In the latest survey, 60 percent of the 225 CIOs polled said they had a positive or slightly positive view of the U.S. economy, up from 44 percent in the last survey, taken in November 2001. A total of 63 percent reported feeling positive about their own company's business prospects for the year ahead, up from 55 percent in November and a post-September 11 showing of 42 percent in October.
Inversely, 44 percent of the CIOs in January said that the slowing economy had prompted them to re-evaluate their company's IT budget, down from 67 percent in November.
Moreover, in a bit of news sure to warm the hearts of solution providers, the percentage of CIOs indicating that they would be increasing IT spending in 2002 rose from 31 percent in November to 40 percent in January. Also, 77 percent of the CIOs said they would begin new application projects in 2002, although this figure was up only 1 percent versus the reading of 76 percent in both October and November.
At the same time, the percentage of CIOs indicating they would not be spending more on technology products and services in 2002 than in 2001 edged up from 52 percent in November to 56 percent in January, while those uncertain about 2002 spending plans shrunk from 17 percent in November to 4 percent in January, indicating that more IT departments were finalizing their budgets for the year ahead.
Morgan Stanley further cautioned that IT spending this year looked to be more "back-end loaded," with 47 percent of the CIOs saying they expect to spend more in the second half of the year than in the first six months.
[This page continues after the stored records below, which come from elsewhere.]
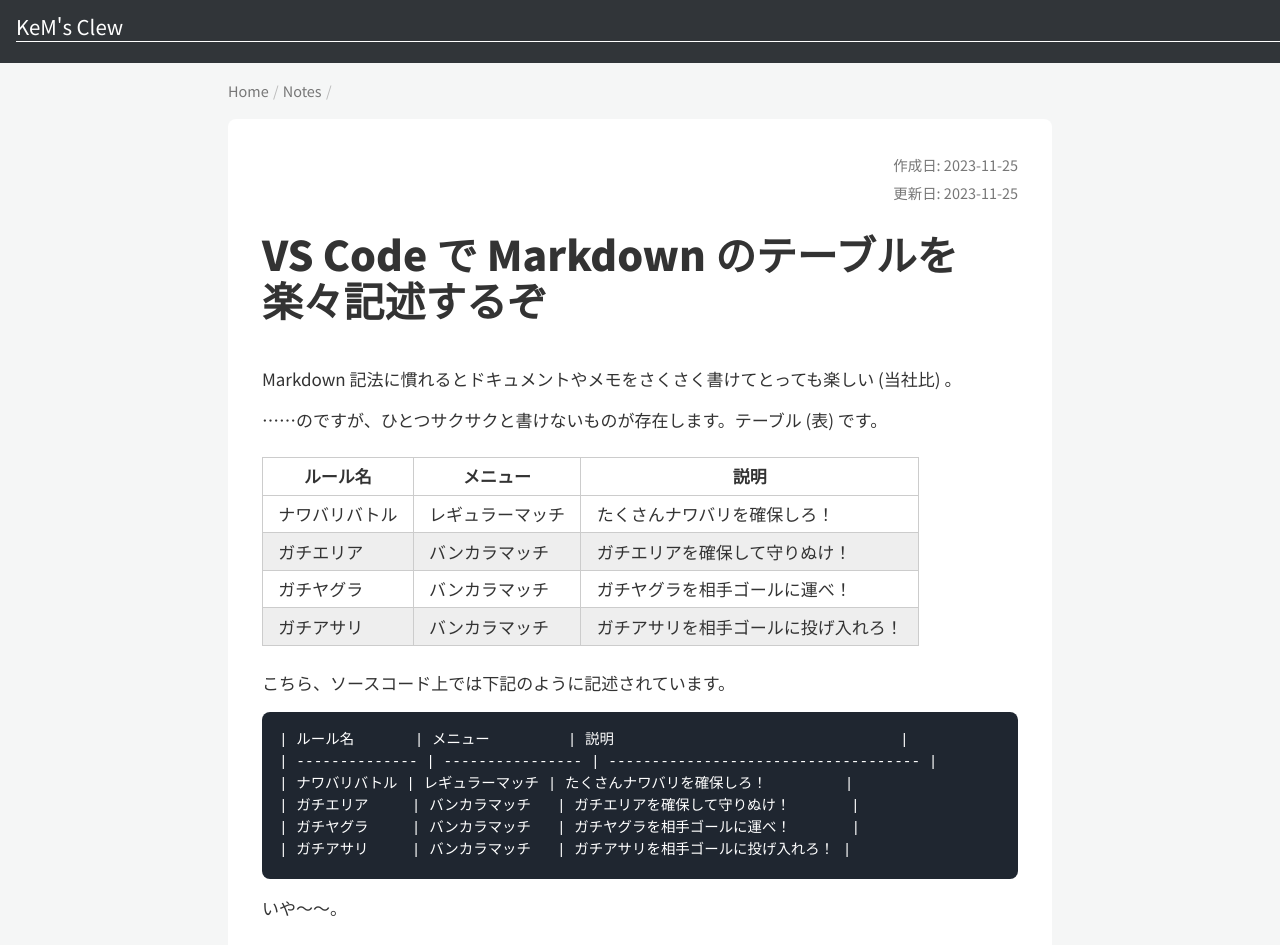
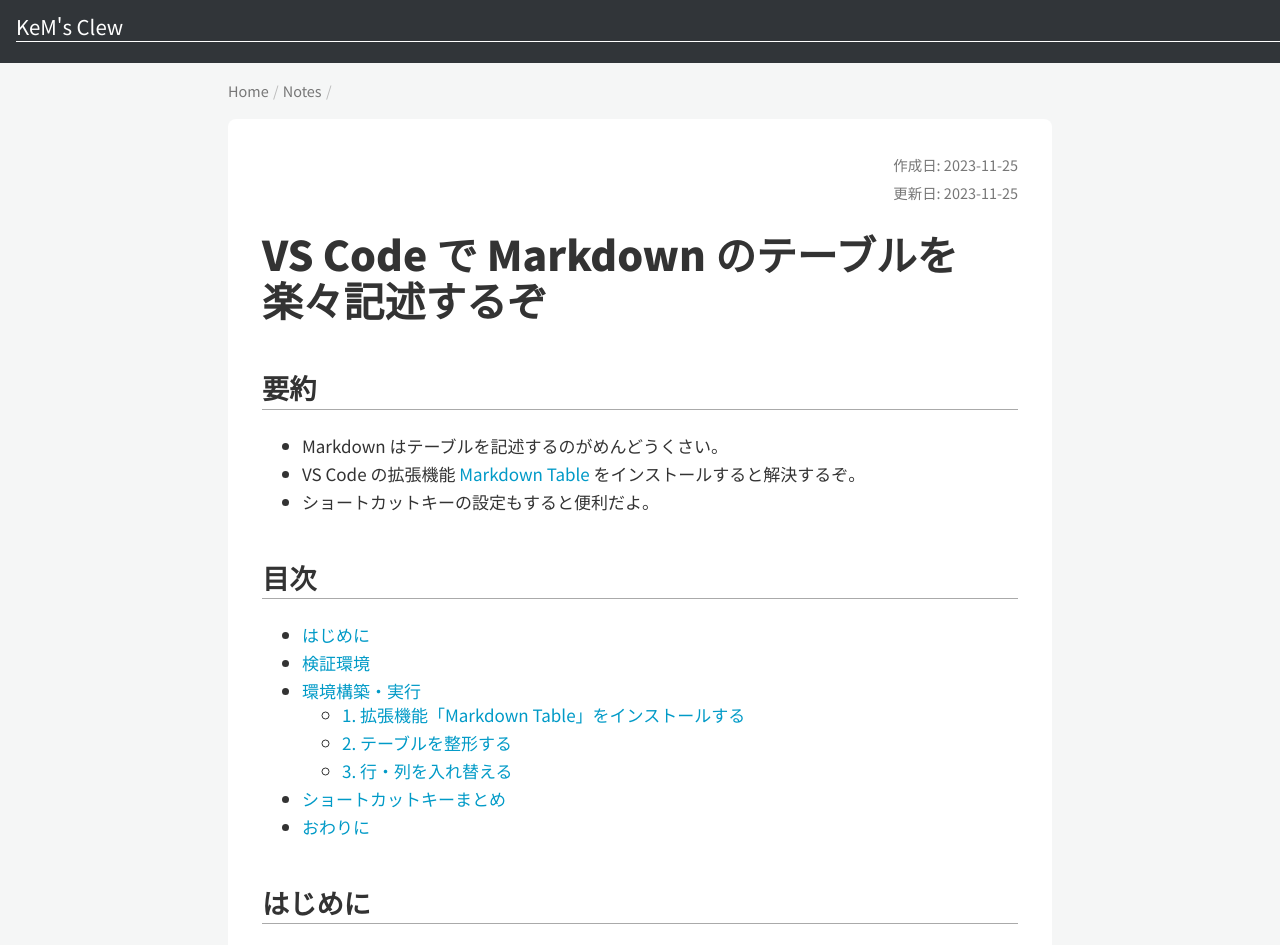
Before and after one commit to kenkenpa198/kems-clew.net, a Jekyll site: the page built from docs/_posts/2023-11-03-make-markdown-table.md, in a window 1280 px wide and 1400 px high. Shown: the top 945 px of the window. Built offline with Jekyll 4.4.1, drawn with Linux system fonts in a browser that asks for light colours; nearby versions of some CDN libraries; some of the changed text lies outside the part shown.

Commit message:
fix make-markdown-table

```diff
--- a/docs/_posts/2023-11-03-make-markdown-table.md
+++ b/docs/_posts/2023-11-03-make-markdown-table.md
@@ -11,6 +11,27 @@ tags:
 date: 2023-11-25
 lastmod: 2023-11-25
 ---
+
+<!-- omit in toc -->
+## 要約
+
+- Markdown はテーブルを記述するのがめんどうくさい。
+- VS Code の拡張機能 [Markdown Table](https://marketplace.visualstudio.com/items?itemName=TakumiI.markdowntable) をインストールすると解決するぞ。
+- ショートカットキーの設定もすると便利だよ。
+
+<!-- omit in toc -->
+## 目次
+
+- [はじめに](#はじめに)
+- [検証環境](#検証環境)
+- [環境構築・実行](#環境構築実行)
+    - [1. 拡張機能「Markdown Table」をインストールする](#1-拡張機能markdown-tableをインストールする)
+    - [2. テーブルを整形する](#2-テーブルを整形する)
+    - [3. 行・列を入れ替える](#3-行列を入れ替える)
+- [ショートカットキーまとめ](#ショートカットキーまとめ)
+- [おわりに](#おわりに)
+
+## はじめに
 
 Markdown 記法に慣れるとドキュメントやメモをさくさく書けてとっても楽しい (当社比) 。
 
@@ -89,9 +99,9 @@ Markdown 記法に慣れるとドキュメントやメモをさくさく書け
 
 ![policyf](/assets/images/notes/2023-11-03-make-markdown-table/policy.png)
 
-他にも同様の拡張機能が存在するのですが、この拡張機能は上記のとおり日本語を含むマルチバイト文字列に対応しています。
+他にも同様の拡張機能が存在しますが、この拡張機能は上記のとおり日本語を含むマルチバイト文字列に対応しています。
 
-### 2.2. テーブルを整形する
+### 2. テーブルを整形する
 
 インストールが終わったら試しに書いてみましょう。
 
```
Also changed, not shown: other parts of docs/_posts/2023-11-03-make-markdown-table.md (+6 -17 lines).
This is compared to the 24 percent in the November survey who said they would spend more in the second half of 2001 than in the first half of that year). "This year is looking to be more back-end loaded as management wants to see how the economy plays out," the Morgan Stanley report suggested.
In fact, fully 52 percent of the CIOs said they expected the economy to improve in the third quarter of this year, while 1 percent predicted a pick-up in the first quarter and 18 percent, in the second quarter.
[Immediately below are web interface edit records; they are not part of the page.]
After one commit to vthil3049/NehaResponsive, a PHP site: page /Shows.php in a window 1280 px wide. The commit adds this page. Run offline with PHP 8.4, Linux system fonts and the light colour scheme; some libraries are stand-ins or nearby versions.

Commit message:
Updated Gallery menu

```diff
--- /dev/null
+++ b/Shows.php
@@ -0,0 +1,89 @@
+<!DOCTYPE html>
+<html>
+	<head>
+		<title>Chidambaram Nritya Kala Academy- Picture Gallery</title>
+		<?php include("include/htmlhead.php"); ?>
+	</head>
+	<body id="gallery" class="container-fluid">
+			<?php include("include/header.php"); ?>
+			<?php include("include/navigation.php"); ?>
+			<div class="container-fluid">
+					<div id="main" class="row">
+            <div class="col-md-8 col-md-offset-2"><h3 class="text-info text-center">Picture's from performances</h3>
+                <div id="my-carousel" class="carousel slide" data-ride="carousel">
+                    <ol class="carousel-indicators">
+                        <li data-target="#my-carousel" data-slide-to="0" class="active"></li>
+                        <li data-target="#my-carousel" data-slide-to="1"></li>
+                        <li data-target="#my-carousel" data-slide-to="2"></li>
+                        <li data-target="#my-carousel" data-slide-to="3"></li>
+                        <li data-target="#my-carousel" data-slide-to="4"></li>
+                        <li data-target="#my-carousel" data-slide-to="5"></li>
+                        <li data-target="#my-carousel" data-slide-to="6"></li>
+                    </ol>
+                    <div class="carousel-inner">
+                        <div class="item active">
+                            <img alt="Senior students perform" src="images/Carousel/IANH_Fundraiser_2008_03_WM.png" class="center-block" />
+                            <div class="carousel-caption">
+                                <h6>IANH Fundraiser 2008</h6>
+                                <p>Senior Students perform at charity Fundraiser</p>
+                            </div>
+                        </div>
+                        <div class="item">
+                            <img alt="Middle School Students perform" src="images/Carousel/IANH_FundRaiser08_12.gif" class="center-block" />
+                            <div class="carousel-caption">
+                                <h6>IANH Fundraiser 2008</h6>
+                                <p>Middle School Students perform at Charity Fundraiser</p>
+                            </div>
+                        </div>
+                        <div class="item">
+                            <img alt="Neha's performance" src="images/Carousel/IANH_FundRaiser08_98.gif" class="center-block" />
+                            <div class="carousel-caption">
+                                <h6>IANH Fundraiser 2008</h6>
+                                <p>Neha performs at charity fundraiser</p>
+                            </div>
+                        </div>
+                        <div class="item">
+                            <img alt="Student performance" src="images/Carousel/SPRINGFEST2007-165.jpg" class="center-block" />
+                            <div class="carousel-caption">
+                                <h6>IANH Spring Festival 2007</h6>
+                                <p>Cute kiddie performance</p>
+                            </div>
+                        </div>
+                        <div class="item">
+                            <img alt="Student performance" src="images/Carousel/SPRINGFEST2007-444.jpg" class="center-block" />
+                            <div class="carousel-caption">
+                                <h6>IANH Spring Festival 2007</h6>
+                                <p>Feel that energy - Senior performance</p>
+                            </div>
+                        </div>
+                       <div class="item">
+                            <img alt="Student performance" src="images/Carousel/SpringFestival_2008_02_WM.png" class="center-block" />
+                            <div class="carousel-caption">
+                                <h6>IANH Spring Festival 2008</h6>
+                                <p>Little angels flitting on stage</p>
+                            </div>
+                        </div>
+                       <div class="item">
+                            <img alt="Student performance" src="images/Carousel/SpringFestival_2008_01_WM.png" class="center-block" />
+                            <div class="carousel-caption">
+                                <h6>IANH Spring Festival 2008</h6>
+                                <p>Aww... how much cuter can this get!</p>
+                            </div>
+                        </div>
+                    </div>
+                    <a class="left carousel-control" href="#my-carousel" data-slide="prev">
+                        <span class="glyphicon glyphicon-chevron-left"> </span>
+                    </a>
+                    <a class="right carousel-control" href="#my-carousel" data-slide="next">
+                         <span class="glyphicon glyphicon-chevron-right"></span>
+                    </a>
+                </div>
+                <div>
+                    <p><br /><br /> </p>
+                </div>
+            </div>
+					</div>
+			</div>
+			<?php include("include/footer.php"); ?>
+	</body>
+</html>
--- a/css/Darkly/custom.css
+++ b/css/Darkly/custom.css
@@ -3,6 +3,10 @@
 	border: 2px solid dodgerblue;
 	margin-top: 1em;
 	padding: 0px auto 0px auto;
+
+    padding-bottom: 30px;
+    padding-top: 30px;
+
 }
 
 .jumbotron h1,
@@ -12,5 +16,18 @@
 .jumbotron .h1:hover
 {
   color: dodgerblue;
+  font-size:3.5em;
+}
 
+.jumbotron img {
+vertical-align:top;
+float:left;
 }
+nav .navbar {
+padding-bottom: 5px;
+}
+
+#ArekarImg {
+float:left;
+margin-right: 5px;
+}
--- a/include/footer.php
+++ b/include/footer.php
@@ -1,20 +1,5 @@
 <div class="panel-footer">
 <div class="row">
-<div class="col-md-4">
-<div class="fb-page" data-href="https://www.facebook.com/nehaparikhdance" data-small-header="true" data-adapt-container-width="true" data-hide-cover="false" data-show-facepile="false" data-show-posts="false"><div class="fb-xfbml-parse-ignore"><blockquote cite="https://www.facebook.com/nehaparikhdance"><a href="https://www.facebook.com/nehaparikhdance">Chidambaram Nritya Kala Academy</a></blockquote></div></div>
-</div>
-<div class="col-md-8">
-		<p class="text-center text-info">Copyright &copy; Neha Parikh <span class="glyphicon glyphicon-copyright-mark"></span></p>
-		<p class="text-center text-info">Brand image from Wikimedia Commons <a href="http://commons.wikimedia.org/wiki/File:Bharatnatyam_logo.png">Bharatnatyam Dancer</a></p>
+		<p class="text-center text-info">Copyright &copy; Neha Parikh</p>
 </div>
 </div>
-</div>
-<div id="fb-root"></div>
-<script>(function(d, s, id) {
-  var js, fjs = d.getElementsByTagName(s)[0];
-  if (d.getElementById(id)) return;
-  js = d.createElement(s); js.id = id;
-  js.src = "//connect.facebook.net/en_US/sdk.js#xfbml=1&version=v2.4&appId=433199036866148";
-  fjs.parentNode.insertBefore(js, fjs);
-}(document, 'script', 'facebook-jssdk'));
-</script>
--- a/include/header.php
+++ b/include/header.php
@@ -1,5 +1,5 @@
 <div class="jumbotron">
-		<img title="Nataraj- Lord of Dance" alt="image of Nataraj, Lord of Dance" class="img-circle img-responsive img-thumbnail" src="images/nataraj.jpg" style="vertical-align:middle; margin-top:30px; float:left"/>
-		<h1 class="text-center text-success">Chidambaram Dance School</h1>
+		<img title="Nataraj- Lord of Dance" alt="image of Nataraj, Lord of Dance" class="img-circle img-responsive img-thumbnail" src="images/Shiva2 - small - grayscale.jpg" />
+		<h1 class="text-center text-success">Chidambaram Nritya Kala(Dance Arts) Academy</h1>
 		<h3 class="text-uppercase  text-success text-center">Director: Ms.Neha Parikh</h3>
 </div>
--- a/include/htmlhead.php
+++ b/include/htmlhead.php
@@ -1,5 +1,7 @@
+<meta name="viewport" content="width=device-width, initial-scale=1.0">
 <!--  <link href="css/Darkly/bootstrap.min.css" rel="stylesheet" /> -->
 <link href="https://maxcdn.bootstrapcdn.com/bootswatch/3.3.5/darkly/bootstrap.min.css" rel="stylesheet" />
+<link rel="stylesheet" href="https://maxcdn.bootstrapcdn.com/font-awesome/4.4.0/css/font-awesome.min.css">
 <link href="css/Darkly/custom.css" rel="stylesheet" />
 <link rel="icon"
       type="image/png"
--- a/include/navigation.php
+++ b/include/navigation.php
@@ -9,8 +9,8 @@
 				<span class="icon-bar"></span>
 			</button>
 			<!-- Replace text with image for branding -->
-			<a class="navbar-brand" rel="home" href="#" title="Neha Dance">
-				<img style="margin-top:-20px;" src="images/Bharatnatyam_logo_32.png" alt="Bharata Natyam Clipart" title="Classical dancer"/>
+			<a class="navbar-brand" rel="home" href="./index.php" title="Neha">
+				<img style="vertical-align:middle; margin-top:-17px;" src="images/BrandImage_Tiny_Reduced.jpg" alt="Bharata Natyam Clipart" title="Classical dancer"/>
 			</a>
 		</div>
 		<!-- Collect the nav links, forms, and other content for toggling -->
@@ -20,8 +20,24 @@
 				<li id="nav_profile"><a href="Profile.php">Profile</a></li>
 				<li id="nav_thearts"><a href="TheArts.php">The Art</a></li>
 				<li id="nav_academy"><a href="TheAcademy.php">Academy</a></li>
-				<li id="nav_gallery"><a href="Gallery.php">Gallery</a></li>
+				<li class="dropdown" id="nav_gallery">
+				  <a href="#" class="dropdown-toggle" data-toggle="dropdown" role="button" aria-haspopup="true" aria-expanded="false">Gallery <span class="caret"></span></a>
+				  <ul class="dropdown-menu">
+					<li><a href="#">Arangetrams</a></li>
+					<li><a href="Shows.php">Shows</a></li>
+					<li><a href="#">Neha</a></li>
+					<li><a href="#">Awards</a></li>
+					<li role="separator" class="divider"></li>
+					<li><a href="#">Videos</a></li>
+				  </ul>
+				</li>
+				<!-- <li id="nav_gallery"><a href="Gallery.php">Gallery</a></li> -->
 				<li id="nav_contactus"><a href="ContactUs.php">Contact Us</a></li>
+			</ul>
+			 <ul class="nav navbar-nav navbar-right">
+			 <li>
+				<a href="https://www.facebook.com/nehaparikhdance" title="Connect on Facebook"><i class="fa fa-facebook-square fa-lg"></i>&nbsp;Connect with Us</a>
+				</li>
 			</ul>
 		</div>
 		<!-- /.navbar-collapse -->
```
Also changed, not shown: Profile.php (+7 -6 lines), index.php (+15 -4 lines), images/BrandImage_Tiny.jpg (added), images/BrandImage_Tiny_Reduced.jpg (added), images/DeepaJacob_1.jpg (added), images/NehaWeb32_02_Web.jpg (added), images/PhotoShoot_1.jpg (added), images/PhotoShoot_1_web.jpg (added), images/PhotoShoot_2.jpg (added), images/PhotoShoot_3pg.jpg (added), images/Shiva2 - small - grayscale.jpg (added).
IT spending priorities for 2002 included application integration, security software and e-commerce initiatives. In addition, 18 percent of the CIOs cited customer relationship management (CRM) software as a priority for this year, 10 percent cited supply chain software and 7 percent cited procurement software.
Interestingly, 79 percent of the responding CIOs said their companies conduct at least some of their procurement online, although the percentage or procurement done online averaged 17 percent, with the median percentage coming in at 10 percent. A total of 45 percent of the CIOs said that their companies do between 1 and 10 percent of their procurement online, while just 10 percent of the companies are doing greater than 30 percent of their purchasing online, according to the CIOs.
In other results, the survey found that:
- 73 percent of the companies surveyed are using electronic data interchange (EDI);
- but 71 percent view eXtensible Markup Language (XML) as being at least somewhat strategic as an integration standard for their companies;
- and 60 percent are currently evaluating Web services. "Most companies are in early-learning mode as opposed to tangible projects," Morgan Stanley concludes in this regard.